§ Exercise objective
Your task is to filter the data below down to the lines holding "about".

§ Data for review

^^^^^^^^^^^^^^^^

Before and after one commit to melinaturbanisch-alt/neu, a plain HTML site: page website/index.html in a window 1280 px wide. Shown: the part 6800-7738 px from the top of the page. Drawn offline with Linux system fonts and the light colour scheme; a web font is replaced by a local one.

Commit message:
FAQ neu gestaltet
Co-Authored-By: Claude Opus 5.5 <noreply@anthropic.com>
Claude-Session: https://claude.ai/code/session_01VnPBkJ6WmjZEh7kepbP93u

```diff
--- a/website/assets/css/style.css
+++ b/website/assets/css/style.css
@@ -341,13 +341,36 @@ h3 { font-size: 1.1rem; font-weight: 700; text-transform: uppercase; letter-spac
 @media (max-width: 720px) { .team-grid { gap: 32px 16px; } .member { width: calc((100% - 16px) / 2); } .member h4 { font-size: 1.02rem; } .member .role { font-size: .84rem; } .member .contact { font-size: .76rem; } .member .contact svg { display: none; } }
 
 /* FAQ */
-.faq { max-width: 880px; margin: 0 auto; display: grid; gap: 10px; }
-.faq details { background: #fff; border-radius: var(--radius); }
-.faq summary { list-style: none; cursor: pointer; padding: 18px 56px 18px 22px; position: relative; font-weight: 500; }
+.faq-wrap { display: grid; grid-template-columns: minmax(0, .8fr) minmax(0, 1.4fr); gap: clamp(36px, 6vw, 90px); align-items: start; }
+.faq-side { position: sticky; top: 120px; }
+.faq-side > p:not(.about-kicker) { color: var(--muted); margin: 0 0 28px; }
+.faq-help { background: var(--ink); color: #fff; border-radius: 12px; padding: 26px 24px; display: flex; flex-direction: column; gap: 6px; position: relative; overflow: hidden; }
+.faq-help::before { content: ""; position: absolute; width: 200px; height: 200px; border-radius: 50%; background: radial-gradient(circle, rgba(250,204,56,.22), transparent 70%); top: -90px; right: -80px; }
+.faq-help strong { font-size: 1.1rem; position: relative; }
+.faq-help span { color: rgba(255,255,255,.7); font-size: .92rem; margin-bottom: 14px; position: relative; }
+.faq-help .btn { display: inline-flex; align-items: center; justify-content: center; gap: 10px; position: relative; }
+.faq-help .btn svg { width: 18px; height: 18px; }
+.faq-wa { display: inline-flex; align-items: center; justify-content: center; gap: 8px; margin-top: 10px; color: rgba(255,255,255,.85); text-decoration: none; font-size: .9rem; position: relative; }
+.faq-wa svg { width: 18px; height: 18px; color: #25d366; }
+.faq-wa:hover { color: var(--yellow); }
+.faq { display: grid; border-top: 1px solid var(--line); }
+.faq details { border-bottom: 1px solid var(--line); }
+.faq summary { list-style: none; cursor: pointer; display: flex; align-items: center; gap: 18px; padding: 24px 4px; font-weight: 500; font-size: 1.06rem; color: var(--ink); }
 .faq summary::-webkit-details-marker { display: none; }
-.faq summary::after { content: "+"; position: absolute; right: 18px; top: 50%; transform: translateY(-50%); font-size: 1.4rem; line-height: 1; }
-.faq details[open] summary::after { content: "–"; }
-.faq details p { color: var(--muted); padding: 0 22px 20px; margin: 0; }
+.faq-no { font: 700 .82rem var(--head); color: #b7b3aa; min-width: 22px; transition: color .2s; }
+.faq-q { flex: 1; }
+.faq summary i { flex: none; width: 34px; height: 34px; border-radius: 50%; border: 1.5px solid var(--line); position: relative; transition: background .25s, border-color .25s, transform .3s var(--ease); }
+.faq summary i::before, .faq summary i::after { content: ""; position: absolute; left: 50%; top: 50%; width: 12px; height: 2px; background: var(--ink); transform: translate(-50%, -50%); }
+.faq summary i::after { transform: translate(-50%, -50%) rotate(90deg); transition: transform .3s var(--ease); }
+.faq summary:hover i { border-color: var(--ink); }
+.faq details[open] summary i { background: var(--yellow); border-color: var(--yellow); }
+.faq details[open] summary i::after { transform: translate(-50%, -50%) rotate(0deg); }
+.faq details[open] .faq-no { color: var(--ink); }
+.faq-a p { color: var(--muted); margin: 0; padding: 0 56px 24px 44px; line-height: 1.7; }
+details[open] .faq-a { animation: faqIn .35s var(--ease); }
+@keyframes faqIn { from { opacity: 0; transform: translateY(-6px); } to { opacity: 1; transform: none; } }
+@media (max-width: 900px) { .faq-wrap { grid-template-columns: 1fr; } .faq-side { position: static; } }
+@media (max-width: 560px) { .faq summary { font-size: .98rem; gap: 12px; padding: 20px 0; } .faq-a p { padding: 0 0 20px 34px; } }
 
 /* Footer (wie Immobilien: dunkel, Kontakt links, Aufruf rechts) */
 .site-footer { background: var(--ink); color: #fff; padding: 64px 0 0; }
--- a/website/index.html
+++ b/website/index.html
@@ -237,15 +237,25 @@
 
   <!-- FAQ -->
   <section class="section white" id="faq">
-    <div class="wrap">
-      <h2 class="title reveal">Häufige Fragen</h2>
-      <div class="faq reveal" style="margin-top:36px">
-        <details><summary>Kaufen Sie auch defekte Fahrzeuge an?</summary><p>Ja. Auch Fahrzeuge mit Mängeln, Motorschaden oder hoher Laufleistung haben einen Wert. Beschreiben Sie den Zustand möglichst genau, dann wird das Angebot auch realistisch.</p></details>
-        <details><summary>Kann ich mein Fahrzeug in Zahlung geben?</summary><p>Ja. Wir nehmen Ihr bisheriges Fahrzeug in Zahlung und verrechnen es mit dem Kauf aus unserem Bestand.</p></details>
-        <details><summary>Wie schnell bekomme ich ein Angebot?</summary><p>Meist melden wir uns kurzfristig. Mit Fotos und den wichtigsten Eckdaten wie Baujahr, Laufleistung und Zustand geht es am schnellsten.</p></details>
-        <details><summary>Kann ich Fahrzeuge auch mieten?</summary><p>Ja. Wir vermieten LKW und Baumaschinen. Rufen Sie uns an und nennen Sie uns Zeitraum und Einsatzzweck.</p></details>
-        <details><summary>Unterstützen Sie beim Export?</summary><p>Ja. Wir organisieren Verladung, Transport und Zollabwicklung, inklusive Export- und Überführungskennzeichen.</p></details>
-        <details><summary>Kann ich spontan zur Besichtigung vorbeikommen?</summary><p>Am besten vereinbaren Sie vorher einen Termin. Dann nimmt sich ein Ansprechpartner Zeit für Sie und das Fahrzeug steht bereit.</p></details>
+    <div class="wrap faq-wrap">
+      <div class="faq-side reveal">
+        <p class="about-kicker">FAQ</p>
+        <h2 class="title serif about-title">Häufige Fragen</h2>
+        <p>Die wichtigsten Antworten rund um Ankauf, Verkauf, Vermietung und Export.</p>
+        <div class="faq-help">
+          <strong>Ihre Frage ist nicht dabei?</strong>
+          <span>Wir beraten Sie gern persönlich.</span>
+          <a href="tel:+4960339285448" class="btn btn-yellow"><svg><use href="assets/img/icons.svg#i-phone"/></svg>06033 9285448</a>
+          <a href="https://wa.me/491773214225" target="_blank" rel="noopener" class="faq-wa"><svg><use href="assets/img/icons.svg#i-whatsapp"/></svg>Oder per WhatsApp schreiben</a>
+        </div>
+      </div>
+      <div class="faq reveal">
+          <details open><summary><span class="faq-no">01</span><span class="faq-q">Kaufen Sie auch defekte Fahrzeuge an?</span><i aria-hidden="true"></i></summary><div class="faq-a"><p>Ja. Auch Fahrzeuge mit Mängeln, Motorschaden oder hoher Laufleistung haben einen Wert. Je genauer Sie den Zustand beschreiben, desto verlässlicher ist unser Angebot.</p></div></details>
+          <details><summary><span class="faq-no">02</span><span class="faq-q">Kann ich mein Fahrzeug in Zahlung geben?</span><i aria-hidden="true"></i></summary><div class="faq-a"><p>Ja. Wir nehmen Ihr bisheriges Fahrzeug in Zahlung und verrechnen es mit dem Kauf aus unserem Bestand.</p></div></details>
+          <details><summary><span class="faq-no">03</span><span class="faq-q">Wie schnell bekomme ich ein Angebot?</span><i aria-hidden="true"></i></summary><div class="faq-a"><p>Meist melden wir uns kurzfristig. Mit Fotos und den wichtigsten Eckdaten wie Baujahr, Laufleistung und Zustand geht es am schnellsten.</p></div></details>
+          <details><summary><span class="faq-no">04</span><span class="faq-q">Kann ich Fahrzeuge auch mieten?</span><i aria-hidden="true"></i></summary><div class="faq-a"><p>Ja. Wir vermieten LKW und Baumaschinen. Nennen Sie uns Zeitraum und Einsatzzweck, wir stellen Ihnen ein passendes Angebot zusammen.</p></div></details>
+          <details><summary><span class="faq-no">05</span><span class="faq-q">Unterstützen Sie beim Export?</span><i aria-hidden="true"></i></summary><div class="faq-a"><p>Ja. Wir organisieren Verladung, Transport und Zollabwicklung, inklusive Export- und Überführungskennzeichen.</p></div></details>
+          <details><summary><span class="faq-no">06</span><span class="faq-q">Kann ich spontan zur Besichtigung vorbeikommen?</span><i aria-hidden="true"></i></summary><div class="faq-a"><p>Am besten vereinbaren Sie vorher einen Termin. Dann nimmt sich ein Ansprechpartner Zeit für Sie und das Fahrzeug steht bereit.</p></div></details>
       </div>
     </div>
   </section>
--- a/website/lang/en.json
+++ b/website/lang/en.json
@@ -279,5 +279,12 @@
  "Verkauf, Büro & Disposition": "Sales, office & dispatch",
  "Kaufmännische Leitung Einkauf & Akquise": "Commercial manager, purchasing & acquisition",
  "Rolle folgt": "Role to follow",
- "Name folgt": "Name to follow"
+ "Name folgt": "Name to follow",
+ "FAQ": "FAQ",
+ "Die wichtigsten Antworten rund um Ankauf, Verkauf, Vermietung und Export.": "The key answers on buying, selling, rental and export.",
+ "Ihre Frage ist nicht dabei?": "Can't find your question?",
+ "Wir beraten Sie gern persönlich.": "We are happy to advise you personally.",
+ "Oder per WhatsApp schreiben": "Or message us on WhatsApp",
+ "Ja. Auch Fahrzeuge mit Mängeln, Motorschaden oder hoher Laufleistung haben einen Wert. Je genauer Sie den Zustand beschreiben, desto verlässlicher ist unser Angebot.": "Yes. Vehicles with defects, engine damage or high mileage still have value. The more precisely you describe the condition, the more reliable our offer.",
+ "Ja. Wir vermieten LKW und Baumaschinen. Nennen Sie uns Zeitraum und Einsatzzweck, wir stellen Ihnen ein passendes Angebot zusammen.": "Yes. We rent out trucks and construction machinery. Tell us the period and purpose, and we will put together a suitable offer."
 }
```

^^^^^^^^^^^^^^^^

§ Reply to the task
+.faq-side > p:not(.about-kicker) { color: var(--muted); margin: 0 0 28px; }
+        <p class="about-kicker">FAQ</p>
+        <h2 class="title serif about-title">Häufige Fragen</h2>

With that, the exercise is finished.